China: turning inwards while opening up | Analyst Picks| RiskMap 2021
China: turning in while opening upAndrew Gilholm | Principal and Director of Analysis
China’s domestic story is often overshadowed by US-China conflict, but it is just as consequential, especially in 2021. China is the only major economy that grew in 2020. The IMF says cumulative global growth in 2020 and 2021 will be positive with China, and negative without it. Meanwhile, Beijing has repeatedly assured foreign firms that they are welcome despite diplomatic tensions and continued with selective market liberalisation.
For all the disruption and uncertainty of recent years, China’s allure remains strong, reflected in investment flows and business sentiment surveys. Its fundamentals still compare favourably with most emerging markets. The China story looks particularly good in relative terms. Its growth and stability are remarkable by current global standards, and its geopolitical risks may look less daunting in 2021 relative to the perpetual upheaval of the Trump era.

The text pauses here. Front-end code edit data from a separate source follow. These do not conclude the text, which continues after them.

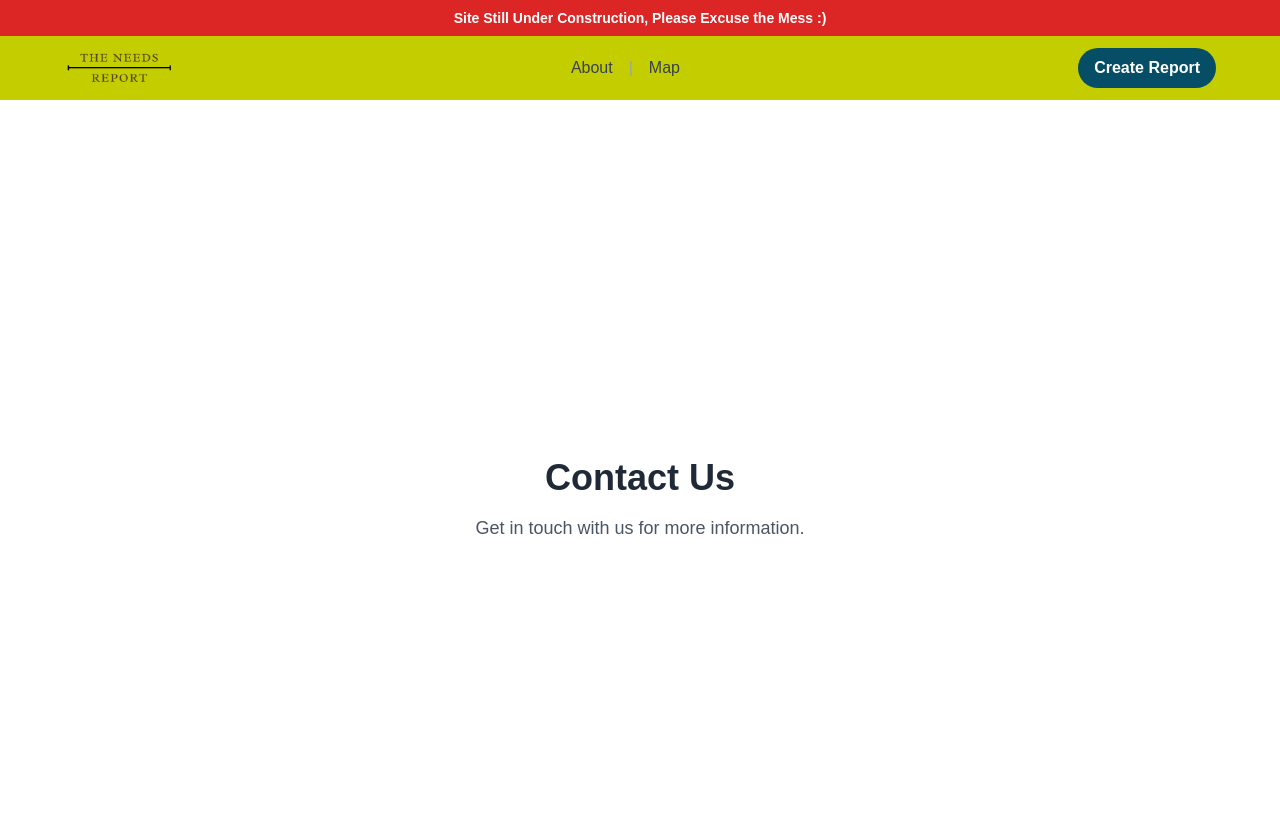
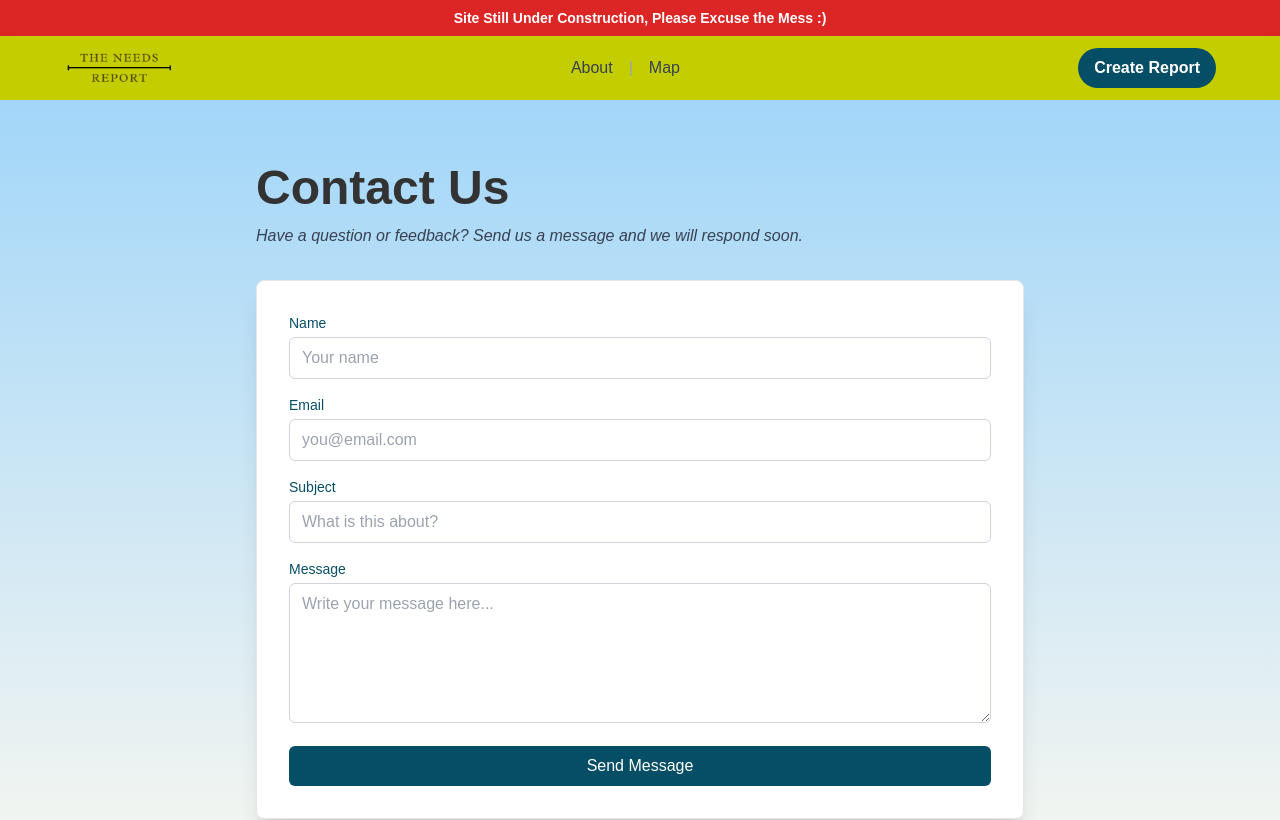
Before and after one commit to ittscomplicated/needs-report, a Next.js app: page /contact in a window 1280 px wide. Shown: the top 820 px of the page. Built offline with nearby package versions, Linux system fonts and the light colour scheme; a web font is replaced by a local one.

Commit message:
created contact file, not connected yet

```diff
--- a/package.json
+++ b/package.json
@@ -15,6 +15,7 @@
     "aws-sdk": "^2.1691.0",
     "bootstrap": "^5.1.3",
     "next": "^15.0.3",
+    "nodemailer": "^7.0.12",
     "react": "^18.2.0",
     "react-bootstrap": "^2.10.5",
     "react-confetti": "^6.4.0",
--- /dev/null
+++ b/src/pages/api/contactEmail.js
@@ -0,0 +1,58 @@
+import nodemailer from "nodemailer";
+
+const isEmail = (v) =>
+  /^[^\s@]+@[^\s@]+\.[^\s@]+$/.test(String(v || "").trim());
+
+export default async function handler(req, res) {
+  if (req.method !== "POST") {
+    return res.status(405).json({ error: "Method not allowed" });
+  }
+
+  try {
+    const { name, email, subject, message } = req.body || {};
+
+    // Basic validation
+    if (!name?.trim() || !email?.trim() || !message?.trim()) {
+      return res.status(400).json({ error: "Missing required fields" });
+    }
+    if (!isEmail(email)) {
+      return res.status(400).json({ error: "Invalid email address" });
+    }
+
+    const transporter = nodemailer.createTransport({
+      host: process.env.SMTP_HOST,
+      port: Number(process.env.SMTP_PORT || 587),
+      secure: process.env.SMTP_SECURE === "true", // true for 465, false for 587
+      auth: {
+        user: process.env.SMTP_USER,
+        pass: process.env.SMTP_PASS,
+      },
+    });
+
+    const toEmail = process.env.CONTACT_TO_EMAIL;
+
+    await transporter.sendMail({
+      from: process.env.CONTACT_FROM_EMAIL || process.env.SMTP_USER,
+      to: toEmail,
+      replyTo: email, // lets you hit reply and respond to the user
+      subject: subject?.trim()
+        ? `[Needs Report] ${subject.trim()}`
+        : "[Needs Report] New Contact Request",
+      text: [
+        `Name: ${name}`,
+        `Email: ${email}`,
+        subject?.trim() ? `Subject: ${subject.trim()}` : null,
+        "",
+        "Message:",
+        message,
+      ]
+        .filter(Boolean)
+        .join("\n"),
+    });
+
+    return res.status(200).json({ ok: true });
+  } catch (err) {
+    console.error("Contact API error:", err);
+    return res.status(500).json({ error: "Failed to send message" });
+  }
+}
--- a/src/pages/contact.js
+++ b/src/pages/contact.js
@@ -1,10 +1,125 @@
-function ContactPage() {
+import { useState } from "react";
+
+export default function ContactPage() {
+  const [form, setForm] = useState({
+    name: "",
+    email: "",
+    subject: "",
+    message: "",
+  });
+  const [status, setStatus] = useState({ state: "idle", msg: "" }); // idle | sending | success | error
+
+  const onChange = (e) => {
+    setForm((p) => ({ ...p, [e.target.name]: e.target.value }));
+  };
+
+  const onSubmit = async (e) => {
+    e.preventDefault();
+    setStatus({ state: "sending", msg: "" });
+
+    try {
+      const res = await fetch("/api/contact", {
+        method: "POST",
+        headers: { "Content-Type": "application/json" },
+        body: JSON.stringify(form),
+      });
+
+      const data = await res.json();
+
+      if (!res.ok) {
+        setStatus({
+          state: "error",
+          msg: data?.error || "Something went wrong",
+        });
+        return;
+      }
+
+      setStatus({
+        state: "success",
+        msg: "Message sent. We will get back to you soon.",
+      });
+      setForm({ name: "", email: "", subject: "", message: "" });
+    } catch (err) {
+      setStatus({ state: "error", msg: "Network error. Please try again." });
+    }
+  };
+
   return (
-    <div className="min-h-screen flex flex-col items-center justify-center bg-white p-8">
-      <h1 className="text-4xl font-bold text-gray-800 mb-4">Contact Us</h1>
-      <p className="text-lg text-gray-600">Get in touch with us for more information.</p>
+    <div className="min-h-screen bg-gradient-to-b from-[#A2D6F9] to-[#FAF8F0] px-6 py-16 text-[#064E65]">
+      <div className="max-w-3xl mx-auto">
+        <h1 className="text-4xl md:text-5xl font-bold mb-3">Contact Us</h1>
+        <p className="text-gray-700 italic mb-8">
+          Have a question or feedback? Send us a message and we will respond
+          soon.
+        </p>
+
+        <div className="bg-white shadow-xl rounded-lg p-6 md:p-8 border border-gray-200">
+          <form onSubmit={onSubmit} className="space-y-4">
+            <div>
+              <label className="block text-sm font-medium mb-1">Name</label>
+              <input
+                name="name"
+                value={form.name}
+                onChange={onChange}
+                className="w-full border border-gray-300 rounded-md px-3 py-2 focus:outline-none focus:ring-2 focus:ring-[#064E65]"
+                placeholder="Your name"
+                required
+              />
+            </div>
+
+            <div>
+              <label className="block text-sm font-medium mb-1">Email</label>
+              <input
+                name="email"
+                type="email"
+                value={form.email}
+                onChange={onChange}
+                className="w-full border border-gray-300 rounded-md px-3 py-2 focus:outline-none focus:ring-2 focus:ring-[#064E65]"
+                placeholder="you@email.com"
+                required
+              />
+            </div>
+
+            <div>
+              <label className="block text-sm font-medium mb-1">Subject</label>
+              <input
+                name="subject"
+                value={form.subject}
+                onChange={onChange}
+                className="w-full border border-gray-300 rounded-md px-3 py-2 focus:outline-none focus:ring-2 focus:ring-[#064E65]"
+                placeholder="What is this about?"
+              />
+            </div>
+
+            <div>
+              <label className="block text-sm font-medium mb-1">Message</label>
+              <textarea
+                name="message"
+                value={form.message}
+                onChange={onChange}
+                className="w-full border border-gray-300 rounded-md px-3 py-2 min-h-[140px] focus:outline-none focus:ring-2 focus:ring-[#064E65]"
+                placeholder="Write your message here..."
+                required
+              />
+            </div>
+
+            <button
+              type="submit"
+              disabled={status.state === "sending"}
+              className="w-full bg-[#064E65] text-white py-2 rounded-md hover:bg-[#053847] transition disabled:opacity-60"
+            >
+              {status.state === "sending" ? "Sending..." : "Send Message"}
+            </button>
+
+            {status.state === "success" && (
+              <p className="text-sm text-green-700">{status.msg}</p>
+            )}
+            {status.state === "error" && (
+              <p className="text-sm text-red-600">{status.msg}</p>
+            )}
+          </form>
+        </div>
+      </div>
     </div>
   );
 }
-
-export default ContactPage;
```
Also changed, not shown: 2 other files (tests, documents, lock files or other folders).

This comparative picture is important but can be misleading. Without the global COVID context, 2020 was a disaster for China, and the long-term damage is still unclear. China may look relatively rosy in 2021, but the real picture will be one of painful recovery and conflicting pressures.
There are policy contradictions for Beijing as it prepares to unveil a new five-year economic plan in March, and celebrate the 100th anniversary of the ruling Communist Party of China (CPC) in July:
It wants to increase industrial self-reliance including with import substitution, but also wants to retain foreign investment, and position China as a defender of stable trade and multilateralism.
It insists on a strong state sector and wields regulatory power to align businesses with national goals, but also seeks competitive, innovative companies and a more market-driven economy.
It made reducing risks in the financial system a “critical battle” and signalled tolerance for more SOE defaults in late 2020, but it prizes stability and fears shaking confidence in financial markets.
- Businesses will be bombarded with contradictory signals and pressures in 2021, for instance companies are facing rising regulatory challenges in areas such as compliance with cybersecurity and data rules, which when met can then cause aggravation to other governments. However, they should not let geopolitical events obscure their view of crucial domestic developments, or let short-term drama and perceptions overshadow long-term fundamentals in their strategic thinking.
For a reminder of how fast perceptions change, recall that in January 2020, China had the world’s only COVID crisis, and many pundits declared it an existential threat to the ruling regime. By year-end, China was seen as a relative rock of stability, while debate raged about the stability of US institutions. In such turbulent times, a sense of focus and perspective is both more difficult and more important than ever.